[Supplied data Boundary: Start]
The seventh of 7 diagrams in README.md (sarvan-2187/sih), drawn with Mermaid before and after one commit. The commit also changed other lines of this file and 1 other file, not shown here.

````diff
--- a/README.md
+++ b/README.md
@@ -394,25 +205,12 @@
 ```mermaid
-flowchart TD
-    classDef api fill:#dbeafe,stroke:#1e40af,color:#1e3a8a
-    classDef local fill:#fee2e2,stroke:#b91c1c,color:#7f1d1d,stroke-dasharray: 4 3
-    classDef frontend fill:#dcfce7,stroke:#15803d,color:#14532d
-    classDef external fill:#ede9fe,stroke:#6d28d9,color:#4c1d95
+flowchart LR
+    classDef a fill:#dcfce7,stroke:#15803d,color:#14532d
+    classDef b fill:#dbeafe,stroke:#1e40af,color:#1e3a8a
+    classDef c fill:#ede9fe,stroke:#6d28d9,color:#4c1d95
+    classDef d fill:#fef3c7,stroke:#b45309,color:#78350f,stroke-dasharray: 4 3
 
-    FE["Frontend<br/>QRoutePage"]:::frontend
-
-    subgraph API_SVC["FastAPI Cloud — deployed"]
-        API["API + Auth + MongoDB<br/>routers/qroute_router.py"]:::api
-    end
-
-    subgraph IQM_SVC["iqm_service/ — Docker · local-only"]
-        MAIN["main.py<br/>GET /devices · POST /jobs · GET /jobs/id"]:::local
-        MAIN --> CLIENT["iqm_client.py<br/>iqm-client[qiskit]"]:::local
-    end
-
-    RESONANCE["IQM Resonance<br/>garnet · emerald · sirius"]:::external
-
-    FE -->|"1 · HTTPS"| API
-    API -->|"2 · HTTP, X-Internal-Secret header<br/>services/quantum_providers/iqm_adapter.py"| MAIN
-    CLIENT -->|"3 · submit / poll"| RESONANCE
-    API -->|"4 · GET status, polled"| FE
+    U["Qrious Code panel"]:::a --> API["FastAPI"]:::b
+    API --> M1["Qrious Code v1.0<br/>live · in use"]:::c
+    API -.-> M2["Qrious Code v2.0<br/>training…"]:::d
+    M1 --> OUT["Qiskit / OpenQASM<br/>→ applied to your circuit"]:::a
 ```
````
[Supplied data Boundary: End]
> **About this exercise**
Go through the records and report each line that contains "local".

> **Output for this task**
-    classDef local fill:#fee2e2,stroke:#b91c1c,color:#7f1d1d,stroke-dasharray: 4 3
-    subgraph IQM_SVC["iqm_service/ — Docker · local-only"]
-        MAIN["main.py<br/>GET /devices · POST /jobs · GET /jobs/id"]:::local
-        MAIN --> CLIENT["iqm_client.py<br/>iqm-client[qiskit]"]:::local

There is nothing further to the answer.